[Start of Attachment]

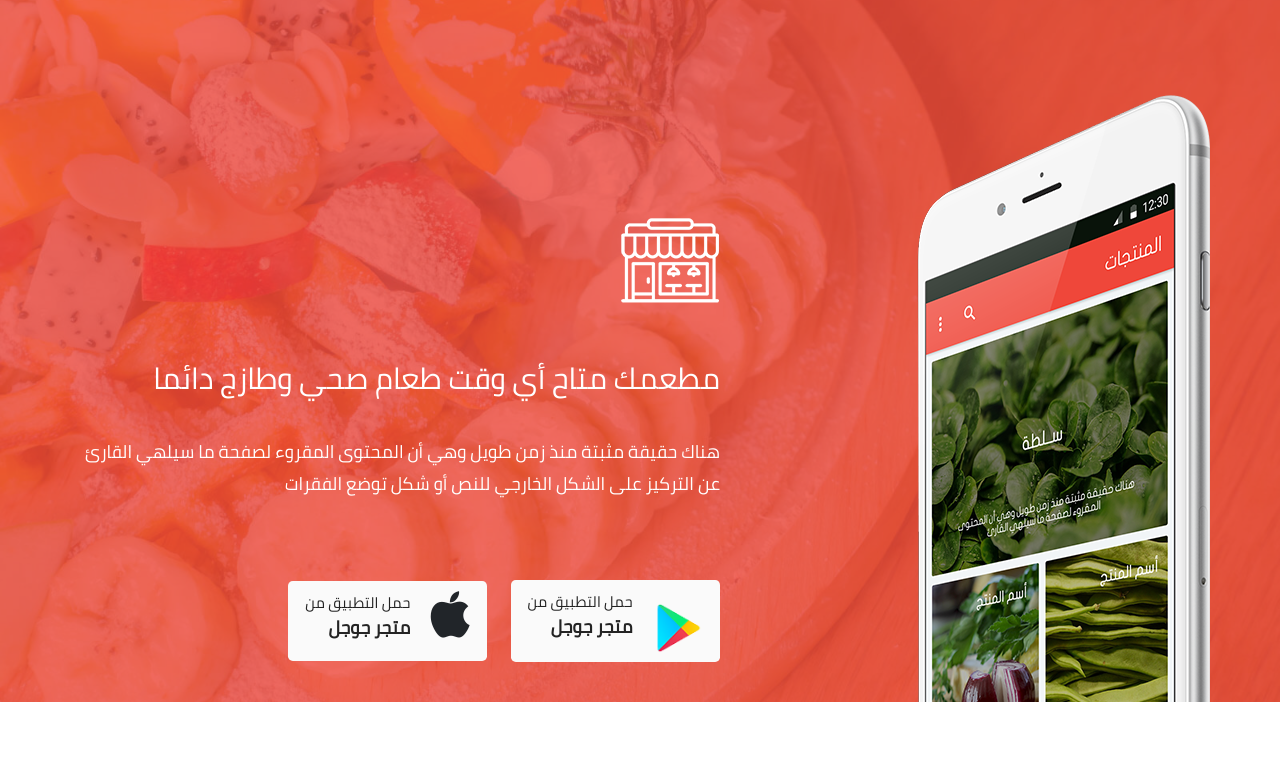
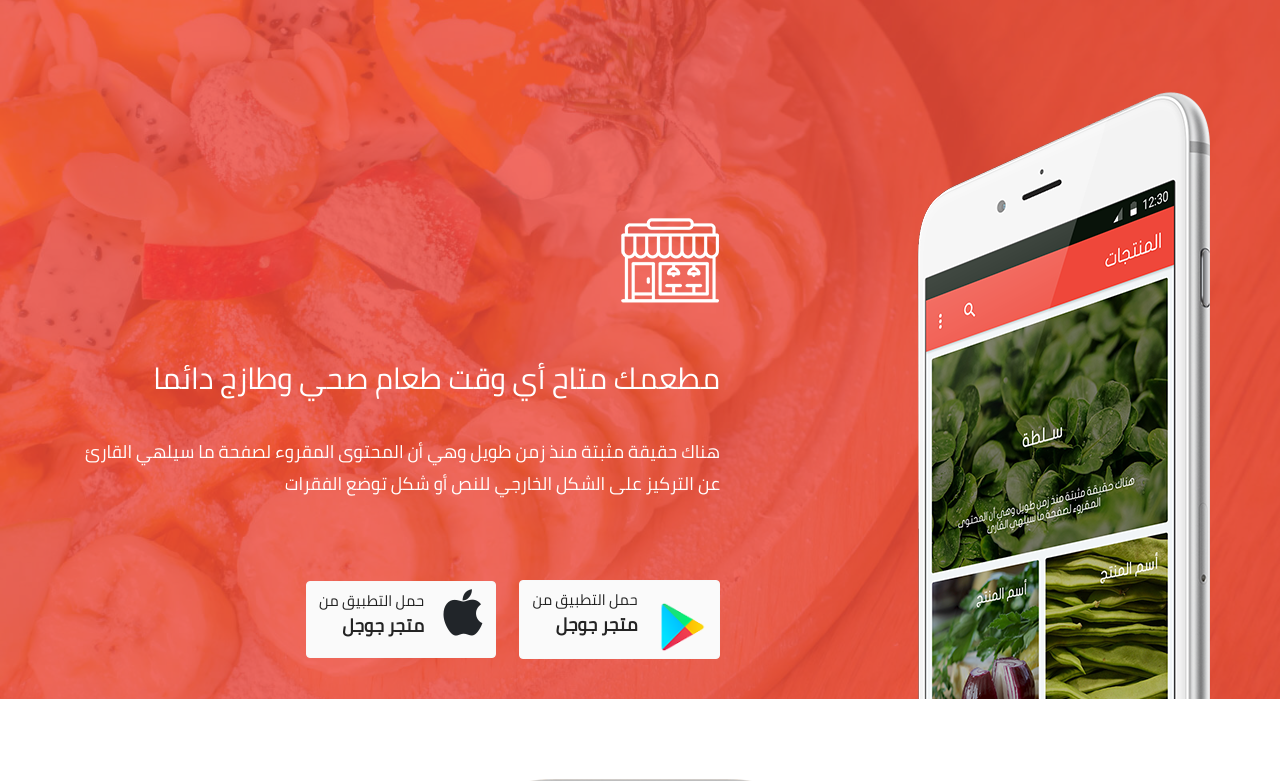
Before and after one commit to oussama-toughli/mobile, a plain HTML site: page index.html in a window 1280 px wide. Shown: the top 781 px of the page. Drawn offline with Linux system fonts and the light colour scheme.

Commit message:
commited

```diff
--- a/css/style.css
+++ b/css/style.css
@@ -3,9 +3,10 @@ section.banner {
     background-size: cover;
     background-position: center center;
     background-attachment: fixed;
-    z-index: -3;
+    z-index: 10;
     text-align: right;
     position: relative;
+    overflow: hidden;
 
   }
   section.banner .overlay {
@@ -53,10 +54,16 @@ section.banner {
     line-height: 50px;
     margin: 40px 0;
     background-color: #fafafa;
+
   }
+
+
+
   section.banner .overlay .banner-text button img {
     width: 50px;
+
   }
+
   section.banner .overlay .banner-text button i {
     font-size: 50px;
   }
@@ -72,7 +79,7 @@ section.banner {
   }
   section.banner .overlay .banner-text button:last-child {
     margin-right: 20px;
-  }
+}
   @media (max-width: 767px) and (min-width: 576px) {
 
 section.banner .overlay .images {
@@ -90,7 +97,9 @@ section.banner .overlay .banner-text button {
     line-height: 40px;
     margin: 0px 0 50px;
     padding: .5rem 1rem;
+
 }
+
 section.banner .overlay .banner-text button img {
     width: 40px;
 }
--- a/index.html
+++ b/index.html
@@ -4,7 +4,8 @@
         <meta charset="utf-8">
         <meta name="viewport" content="width=device-width, initial-scale=1, shrink-to-fit=no">
         <title>صفحة هبوط شركة</title>
-        <meta name="description" content="هذه هي صفحة هبوط لشركة" />
+        <meta name="description" content="هذه هي صفحة هبوط لمطعم" />
+
         <link rel="stylesheet" href="asset/bootstrap/css/bootstrap.min.css" />
         <link rel="stylesheet" href="asset/font-awesome/css/font-awesome.min.css" />
         <link rel="stylesheet" href="asset/animate/animate.css" />
@@ -13,7 +14,7 @@
 
     </head>
     <body>
-        <section class="banner" id=banner>
+        <section class="banner" id="banner">
             <div class="overlay">
                 <div class="container">
                     <div class="row">
@@ -30,7 +31,8 @@
 
                             هناك حقيقة مثبتة منذ زمن طويل وهي أن المحتوى المقروء لصفحة ما سيلهي القارئ عن التركيز على الشكل الخارجي للنص أو شكل توضع الفقرات
                         </p>
-                        <button type="button" class="btn btn-lg text-right wow animate__animated animate__flipInY">
+
+                        <button type="button "  class="btn btn-light text-right wow animate__animated animate__flipInY">
                             <img src="images/icons/play.png" />
                             <p class="mr-3 mb-0">
                                 حمل التطبيق من
@@ -40,8 +42,9 @@
                                 </span>
                             </p>
                         </button>
-                        <button type="button" class="btn btn-lg text-right wow animate__animated animate__flipInY">
+                        <button type="button" class="btn btn-light text-right wow animate__animated animate__flipInY">
                             <i class="fa fa-apple" aria-hidden="true"></i>
+
                             <p class="mr-3 mb-0">
                                 حمل التطبيق من
                                 <br />
@@ -471,7 +474,7 @@
         </div>
 
     </footer>
-    </body>
+
     <script src="asset/JavaScript/jquery-3.1.1.min.js"></script>
     <script src="asset/bootstrap/js/bootstrap.min.js"></script>
     <script src="asset/wow/wow.min.js"></script>
@@ -479,4 +482,5 @@
 <script src="asset/jquery.validate/messages_ar.min.js"></script>
 
     <script src="js/js.js"></script>
+</body>
 </html>
```
Also changed, not shown: js/js.js (+5 -3 lines).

[End of Attachment]

◆ **INSTRUCTIONS TO FOLLOW**
Although the records contain pictures, restate them word for word with those pictures left out.

◆ **SOLUTION**
Before and after one commit to oussama-toughli/mobile, a plain HTML site: page index.html in a window 1280 px wide. Shown: the top 781 px of the page. Drawn offline with Linux system fonts and the light colour scheme.

Commit message:
commited

```diff
--- a/css/style.css
+++ b/css/style.css
@@ -3,9 +3,10 @@ section.banner {
     background-size: cover;
     background-position: center center;
     background-attachment: fixed;
-    z-index: -3;
+    z-index: 10;
     text-align: right;
     position: relative;
+    overflow: hidden;
 
   }
   section.banner .overlay {
@@ -53,10 +54,16 @@ section.banner {
     line-height: 50px;
     margin: 40px 0;
     background-color: #fafafa;
+
   }
+
+
+
   section.banner .overlay .banner-text button img {
     width: 50px;
+
   }
+
   section.banner .overlay .banner-text button i {
     font-size: 50px;
   }
@@ -72,7 +79,7 @@ section.banner {
   }
   section.banner .overlay .banner-text button:last-child {
     margin-right: 20px;
-  }
+}
   @media (max-width: 767px) and (min-width: 576px) {
 
 section.banner .overlay .images {
@@ -90,7 +97,9 @@ section.banner .overlay .banner-text button {
     line-height: 40px;
     margin: 0px 0 50px;
     padding: .5rem 1rem;
+
 }
+
 section.banner .overlay .banner-text button img {
     width: 40px;
 }
--- a/index.html
+++ b/index.html
@@ -4,7 +4,8 @@
         <meta charset="utf-8">
         <meta name="viewport" content="width=device-width, initial-scale=1, shrink-to-fit=no">
         <title>صفحة هبوط شركة</title>
-        <meta name="description" content="هذه هي صفحة هبوط لشركة" />
+        <meta name="description" content="هذه هي صفحة هبوط لمطعم" />
+
         <link rel="stylesheet" href="asset/bootstrap/css/bootstrap.min.css" />
         <link rel="stylesheet" href="asset/font-awesome/css/font-awesome.min.css" />
         <link rel="stylesheet" href="asset/animate/animate.css" />
@@ -13,7 +14,7 @@
 
     </head>
     <body>
-        <section class="banner" id=banner>
+        <section class="banner" id="banner">
             <div class="overlay">
                 <div class="container">
                     <div class="row">
@@ -30,7 +31,8 @@
 
                             هناك حقيقة مثبتة منذ زمن طويل وهي أن المحتوى المقروء لصفحة ما سيلهي القارئ عن التركيز على الشكل الخارجي للنص أو شكل توضع الفقرات
                         </p>
-                        <button type="button" class="btn btn-lg text-right wow animate__animated animate__flipInY">
+
+                        <button type="button "  class="btn btn-light text-right wow animate__animated animate__flipInY">
                             <img src="images/icons/play.png" />
                             <p class="mr-3 mb-0">
                                 حمل التطبيق من
@@ -40,8 +42,9 @@
                                 </span>
                             </p>
                         </button>
-                        <button type="button" class="btn btn-lg text-right wow animate__animated animate__flipInY">
+                        <button type="button" class="btn btn-light text-right wow animate__animated animate__flipInY">
                             <i class="fa fa-apple" aria-hidden="true"></i>
+
                             <p class="mr-3 mb-0">
                                 حمل التطبيق من
                                 <br />
@@ -471,7 +474,7 @@
         </div>
 
     </footer>
-    </body>
+
     <script src="asset/JavaScript/jquery-3.1.1.min.js"></script>
     <script src="asset/bootstrap/js/bootstrap.min.js"></script>
     <script src="asset/wow/wow.min.js"></script>
@@ -479,4 +482,5 @@
 <script src="asset/jquery.validate/messages_ar.min.js"></script>
 
     <script src="js/js.js"></script>
+</body>
 </html>
```
Also changed, not shown: js/js.js (+5 -3 lines).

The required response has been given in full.